  1. Do you think Venmo has enough of a competitive advantage here to maintain relevance even if banks choose to move into this space? If banks make it easier to pay people across platforms (i.e. make payments to customers using competing banks) does Venmo become obsolete? Is it entrenched enough in users for it to still be the go to platform for payments? Or will it become just another app that is just adding to the clutter on one’s phone?

    1. I agree that Venmo could be at risk from traditional banks, however, considering how long it took my brick and mortar bank to create an app that was remotely usable (and really only for people with the same bank), I think this is a long way off. During this time to scale, I think Venmo will continue to become a verb the same way Uber has. In addition, because it has such a large following, it sort of becomes a default mini-bank account. It feels like fake money that I send and then receive back. For some reason I find it more comforting to see occasional big charges on my credit card (much of which I receive back in Venmo and then spend when other people pay) than to see multiple small charges. The buffer of money in Venmo, increases my willingness to engage in social money spending without the stress of seeing a ton of charges in my account.

  2. Great post, SC!

    Really curious to see how they plan to capture some of that value they created. At the moment I’m guessing they’re probably getting interest on all the money users have on the app (i.e., their balance – money that Venmo “owes” its users). I would assume (or hope) they’re subject to limitations similar to other banks, so maybe the amount invested, and the types of investment, would hinder returns.

    1. Yes, they currently capture interest on user’s Venmo balances. More frustratingly, if you have pay a charge that is higher than your venmo balance, they pull the entire amount out of your bank account rather than eliminating your venmo balance and then dipping into your bank account for the residual amount.

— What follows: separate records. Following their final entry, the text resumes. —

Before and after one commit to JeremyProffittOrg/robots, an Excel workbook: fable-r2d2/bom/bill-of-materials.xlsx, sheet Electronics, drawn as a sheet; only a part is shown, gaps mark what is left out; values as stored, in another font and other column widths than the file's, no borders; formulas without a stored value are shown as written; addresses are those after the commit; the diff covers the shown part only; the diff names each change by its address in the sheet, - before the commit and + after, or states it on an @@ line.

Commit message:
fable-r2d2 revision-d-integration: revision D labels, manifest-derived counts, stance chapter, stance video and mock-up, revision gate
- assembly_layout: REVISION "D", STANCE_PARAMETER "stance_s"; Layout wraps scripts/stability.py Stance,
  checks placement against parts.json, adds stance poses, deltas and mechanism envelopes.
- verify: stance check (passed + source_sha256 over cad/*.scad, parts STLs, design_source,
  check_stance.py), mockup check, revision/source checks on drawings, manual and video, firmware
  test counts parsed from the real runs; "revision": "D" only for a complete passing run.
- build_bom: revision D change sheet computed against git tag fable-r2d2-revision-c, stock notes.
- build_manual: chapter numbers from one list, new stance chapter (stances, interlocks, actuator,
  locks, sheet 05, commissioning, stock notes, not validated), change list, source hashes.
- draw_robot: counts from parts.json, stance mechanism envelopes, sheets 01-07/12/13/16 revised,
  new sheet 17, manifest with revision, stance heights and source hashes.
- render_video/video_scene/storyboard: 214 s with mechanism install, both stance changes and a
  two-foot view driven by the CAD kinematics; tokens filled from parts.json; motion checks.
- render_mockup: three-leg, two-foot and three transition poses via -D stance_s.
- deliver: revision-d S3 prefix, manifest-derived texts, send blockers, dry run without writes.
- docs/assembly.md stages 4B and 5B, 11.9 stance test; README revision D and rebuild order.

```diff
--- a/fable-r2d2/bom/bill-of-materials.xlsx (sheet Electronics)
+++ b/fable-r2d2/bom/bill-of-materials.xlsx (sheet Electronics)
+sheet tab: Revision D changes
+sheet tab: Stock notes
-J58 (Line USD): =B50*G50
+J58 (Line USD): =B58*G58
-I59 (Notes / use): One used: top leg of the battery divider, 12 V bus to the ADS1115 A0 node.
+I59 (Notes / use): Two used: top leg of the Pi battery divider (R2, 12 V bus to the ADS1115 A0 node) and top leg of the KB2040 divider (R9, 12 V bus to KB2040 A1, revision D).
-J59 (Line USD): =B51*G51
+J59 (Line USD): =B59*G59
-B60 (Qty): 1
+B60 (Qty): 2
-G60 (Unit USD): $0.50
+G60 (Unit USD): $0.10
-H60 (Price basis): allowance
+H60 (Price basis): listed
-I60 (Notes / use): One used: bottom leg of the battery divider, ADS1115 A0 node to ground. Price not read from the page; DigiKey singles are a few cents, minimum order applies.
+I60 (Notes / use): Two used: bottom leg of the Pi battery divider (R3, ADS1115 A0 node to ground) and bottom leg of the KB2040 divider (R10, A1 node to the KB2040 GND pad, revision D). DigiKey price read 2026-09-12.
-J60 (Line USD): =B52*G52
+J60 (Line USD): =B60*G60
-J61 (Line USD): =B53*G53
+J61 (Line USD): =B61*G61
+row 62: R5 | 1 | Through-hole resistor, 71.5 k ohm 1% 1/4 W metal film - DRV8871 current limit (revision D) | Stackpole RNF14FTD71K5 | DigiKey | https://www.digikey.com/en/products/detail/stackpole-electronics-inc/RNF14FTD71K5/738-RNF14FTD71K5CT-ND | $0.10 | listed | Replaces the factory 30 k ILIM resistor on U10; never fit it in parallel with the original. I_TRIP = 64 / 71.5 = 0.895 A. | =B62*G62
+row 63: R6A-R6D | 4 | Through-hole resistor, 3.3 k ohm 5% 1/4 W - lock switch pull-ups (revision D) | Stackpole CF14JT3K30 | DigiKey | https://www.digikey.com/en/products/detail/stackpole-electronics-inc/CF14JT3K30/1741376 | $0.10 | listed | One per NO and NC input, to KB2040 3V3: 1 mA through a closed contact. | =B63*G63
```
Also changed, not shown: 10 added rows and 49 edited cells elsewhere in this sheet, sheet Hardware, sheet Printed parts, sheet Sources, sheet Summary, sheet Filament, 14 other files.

      To the point below about Apple Pay crushing Venmo: This is a potential threat but isn’t it highly likely that a peer to peer payment network through apple pay will only available to iOS users (same for google wallet / android)? In that case, Venmo has the benefit of working across platforms. Multihoming is kind of a pain, in my opinion, and I wonder what kind of incentives apple pay or google wallet can provide to convince users to multihome.

      1. Hi. I know I made a comment in class that Venmo earns interest on money sitting users’ accounts. However, that was a mistake (I forget where I heard that originally). I attended a talk by Venmo last week where they explained they actually don’t earn any interest on money in your accounts.

        Which makes the question of how Venmo will monetize even more interesting. Rather than charging users (which would drive them away), it seems Venmo could earn more by partnering with third-parties who want to use their technology / integrate into their platform. Similar to how PayPal (Venmo’s parent company) is integrated into many websites’ payments platforms (e.g., airlines), Venmo could become the payment platform for mobile apps.

        1. Whoa! That’s really interesting. I had always heard/thought that Venmo made their money based on interest.

  3. Really enjoyed reading this. For the longest time Venmo did not accept my credit union, so I was a pain at dinner whenever it came time to split the bill. Even though I was eventually allowed to join Venmo, much to the delight of my friends, I am unsure how Venmo will perform in the future. All Apple has to do to crush Venmo is make Apple Pay peer-to-peer and have it automatically installed on every iPhone. Venmo has the name recognition and even became a verb (“Venmo me!”), but it needs to do more if it wants to be viable in the next few years.

  4. Venmo was a great company to write about for network effects. My opinion is that the threat of banks to enter the P2P payment space is low for several reasons. Aside from the obvious fact that banking institutions are slower in embracing innovation, they also do not generally have the know-how of creating an intuitive consumer-facing UI. Moreover, Venmo can be “Switzerland” among all the banking institutions and credit card companies to attract a larger base of users. A single bank may have a harder time trying to integrate with another bank, which reduces the ability for them to take advantage of network effects. My question is: why was Paypal unable to launch a similar app before Venmo? Paypal obviously realized its mistake as it acquired Braintree in 2013, but I thought that Paypal would have had the user base and product capability to create something like this.

  5. Great article. In Europe, a number of banks are launching their own “peer-to-peer” payment apps. It will be interesting to see how Venmo reacts when these apps become more widespread in the US!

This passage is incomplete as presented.